LENGTHY delays in securing mining permits and licences, onerous and inappropriate regulatory requirements, lack of funding for entrepreneurs, and a Mining Charter and implementation guidelines which are impractical for small operators are among the problems start-up and existing alluvial diamond miners in the Northern Cape face.
“There are no proper support mechanisms for new entrants to the industry,” said Amo Marengwa, a member of the South African Diamond Producers Organisation (SADPO) and owner of Blue Banjo, a start-up diamond company.
Marengwa was to see a privately-owned Mining Development Fund to be developed which would be supported by means of annual contributions of 1% from gross sales from its beneficiaries. “The battle to find funding is forcing many black mining entrepreneurs to rent out their land to the better-established white miners,” he said. “Apart from the funding, we face two other serious challenges – lack of access to geological information and lack of access to markets.”
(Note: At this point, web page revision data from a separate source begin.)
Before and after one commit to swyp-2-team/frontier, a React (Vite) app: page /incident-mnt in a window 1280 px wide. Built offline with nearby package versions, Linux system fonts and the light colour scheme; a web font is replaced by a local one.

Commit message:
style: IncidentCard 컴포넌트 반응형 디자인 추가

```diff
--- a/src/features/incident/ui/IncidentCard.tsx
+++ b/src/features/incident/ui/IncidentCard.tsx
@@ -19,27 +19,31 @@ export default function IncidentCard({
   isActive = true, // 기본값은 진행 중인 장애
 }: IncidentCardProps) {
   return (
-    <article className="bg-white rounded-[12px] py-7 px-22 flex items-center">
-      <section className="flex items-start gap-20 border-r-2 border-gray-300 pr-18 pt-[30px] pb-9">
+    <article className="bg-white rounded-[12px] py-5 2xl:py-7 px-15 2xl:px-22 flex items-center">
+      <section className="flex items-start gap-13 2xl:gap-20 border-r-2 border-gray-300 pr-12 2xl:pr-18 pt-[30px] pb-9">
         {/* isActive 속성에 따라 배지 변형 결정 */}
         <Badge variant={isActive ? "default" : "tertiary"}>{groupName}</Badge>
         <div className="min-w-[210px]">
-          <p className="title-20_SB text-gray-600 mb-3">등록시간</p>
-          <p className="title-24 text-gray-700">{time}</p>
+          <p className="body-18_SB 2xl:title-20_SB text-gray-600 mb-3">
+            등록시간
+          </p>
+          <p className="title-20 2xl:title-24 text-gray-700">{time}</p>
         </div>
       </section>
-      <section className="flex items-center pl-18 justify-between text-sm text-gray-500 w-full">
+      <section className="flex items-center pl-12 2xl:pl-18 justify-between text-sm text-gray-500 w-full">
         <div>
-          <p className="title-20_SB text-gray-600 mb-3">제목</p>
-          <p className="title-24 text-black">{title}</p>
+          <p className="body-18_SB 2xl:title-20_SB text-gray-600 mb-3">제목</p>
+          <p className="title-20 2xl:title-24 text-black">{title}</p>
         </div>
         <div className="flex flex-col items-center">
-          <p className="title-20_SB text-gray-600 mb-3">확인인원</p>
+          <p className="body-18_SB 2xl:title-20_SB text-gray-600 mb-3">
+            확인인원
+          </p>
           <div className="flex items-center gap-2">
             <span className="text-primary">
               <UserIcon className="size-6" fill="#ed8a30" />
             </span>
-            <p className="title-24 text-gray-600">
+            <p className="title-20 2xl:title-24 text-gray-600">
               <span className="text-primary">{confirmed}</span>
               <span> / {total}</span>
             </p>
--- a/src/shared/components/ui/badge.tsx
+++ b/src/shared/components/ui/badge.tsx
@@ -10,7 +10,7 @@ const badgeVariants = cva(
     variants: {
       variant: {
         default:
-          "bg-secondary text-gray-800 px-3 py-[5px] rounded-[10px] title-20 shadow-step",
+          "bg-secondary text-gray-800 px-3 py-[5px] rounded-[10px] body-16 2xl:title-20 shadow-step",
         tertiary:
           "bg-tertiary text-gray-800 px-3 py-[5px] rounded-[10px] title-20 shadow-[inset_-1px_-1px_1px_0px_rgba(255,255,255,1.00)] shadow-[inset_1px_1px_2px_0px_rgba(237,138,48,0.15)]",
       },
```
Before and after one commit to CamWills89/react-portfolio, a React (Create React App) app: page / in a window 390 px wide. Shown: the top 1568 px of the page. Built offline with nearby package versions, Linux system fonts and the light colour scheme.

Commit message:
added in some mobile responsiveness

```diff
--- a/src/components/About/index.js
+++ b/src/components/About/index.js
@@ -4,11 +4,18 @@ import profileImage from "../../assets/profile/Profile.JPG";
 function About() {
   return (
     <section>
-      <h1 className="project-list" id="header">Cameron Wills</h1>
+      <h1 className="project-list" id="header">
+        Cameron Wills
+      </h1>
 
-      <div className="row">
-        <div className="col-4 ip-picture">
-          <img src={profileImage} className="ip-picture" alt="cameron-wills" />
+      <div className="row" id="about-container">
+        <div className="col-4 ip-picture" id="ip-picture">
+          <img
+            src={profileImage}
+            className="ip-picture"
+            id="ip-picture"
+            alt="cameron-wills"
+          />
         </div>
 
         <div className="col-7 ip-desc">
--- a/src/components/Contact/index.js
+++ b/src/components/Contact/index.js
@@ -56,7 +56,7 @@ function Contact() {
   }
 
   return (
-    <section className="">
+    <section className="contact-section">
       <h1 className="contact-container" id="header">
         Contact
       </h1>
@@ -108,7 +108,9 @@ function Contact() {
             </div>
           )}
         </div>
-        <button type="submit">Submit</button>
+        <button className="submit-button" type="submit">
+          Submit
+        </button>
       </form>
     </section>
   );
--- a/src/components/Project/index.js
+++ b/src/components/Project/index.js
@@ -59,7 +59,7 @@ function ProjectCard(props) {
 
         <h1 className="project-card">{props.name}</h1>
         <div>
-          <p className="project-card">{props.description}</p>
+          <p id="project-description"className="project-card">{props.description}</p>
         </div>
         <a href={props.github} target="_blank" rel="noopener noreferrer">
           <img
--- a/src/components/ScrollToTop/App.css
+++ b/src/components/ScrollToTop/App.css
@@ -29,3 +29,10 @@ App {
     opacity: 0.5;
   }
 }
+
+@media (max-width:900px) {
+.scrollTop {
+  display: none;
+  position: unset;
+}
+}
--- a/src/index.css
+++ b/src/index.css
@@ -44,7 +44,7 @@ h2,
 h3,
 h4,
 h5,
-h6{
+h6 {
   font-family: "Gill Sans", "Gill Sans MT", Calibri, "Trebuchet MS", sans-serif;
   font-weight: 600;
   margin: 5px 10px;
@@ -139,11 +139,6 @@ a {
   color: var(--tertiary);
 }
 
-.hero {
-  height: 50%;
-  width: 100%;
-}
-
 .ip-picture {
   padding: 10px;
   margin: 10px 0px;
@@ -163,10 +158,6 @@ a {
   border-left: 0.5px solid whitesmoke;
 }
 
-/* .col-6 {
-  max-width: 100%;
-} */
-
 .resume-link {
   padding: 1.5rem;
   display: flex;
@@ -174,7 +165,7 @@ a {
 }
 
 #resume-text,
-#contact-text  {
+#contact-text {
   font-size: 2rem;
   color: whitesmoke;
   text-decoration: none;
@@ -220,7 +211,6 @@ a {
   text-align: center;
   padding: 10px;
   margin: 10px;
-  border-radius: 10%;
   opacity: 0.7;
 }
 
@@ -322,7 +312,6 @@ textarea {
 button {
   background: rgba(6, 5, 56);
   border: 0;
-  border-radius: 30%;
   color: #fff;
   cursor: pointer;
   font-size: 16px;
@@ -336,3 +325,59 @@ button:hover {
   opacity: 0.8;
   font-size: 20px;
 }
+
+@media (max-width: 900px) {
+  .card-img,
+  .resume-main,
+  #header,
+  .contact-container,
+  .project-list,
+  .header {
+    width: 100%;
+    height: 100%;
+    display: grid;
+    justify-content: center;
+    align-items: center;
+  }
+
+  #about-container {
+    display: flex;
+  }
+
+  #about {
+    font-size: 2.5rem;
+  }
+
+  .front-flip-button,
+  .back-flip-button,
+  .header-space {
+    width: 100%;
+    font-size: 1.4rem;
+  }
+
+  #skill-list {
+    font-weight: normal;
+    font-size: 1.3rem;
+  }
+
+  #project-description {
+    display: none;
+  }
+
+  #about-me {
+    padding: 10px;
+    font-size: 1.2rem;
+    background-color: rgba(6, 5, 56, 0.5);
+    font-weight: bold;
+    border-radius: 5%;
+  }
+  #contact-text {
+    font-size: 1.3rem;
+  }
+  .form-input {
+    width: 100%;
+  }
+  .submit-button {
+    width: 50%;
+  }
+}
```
Said Lyndon de Meillon, a geologist and founder of Paleostone Minerals, a consulting company to the diamond sector for 20 years: “The fund should be intended to support black mining entrepreneurs and business entities in the raising of capital for projects at the development stage and develop them to a point until they are stable and sustainable or attractive for acquisition by larger companies”.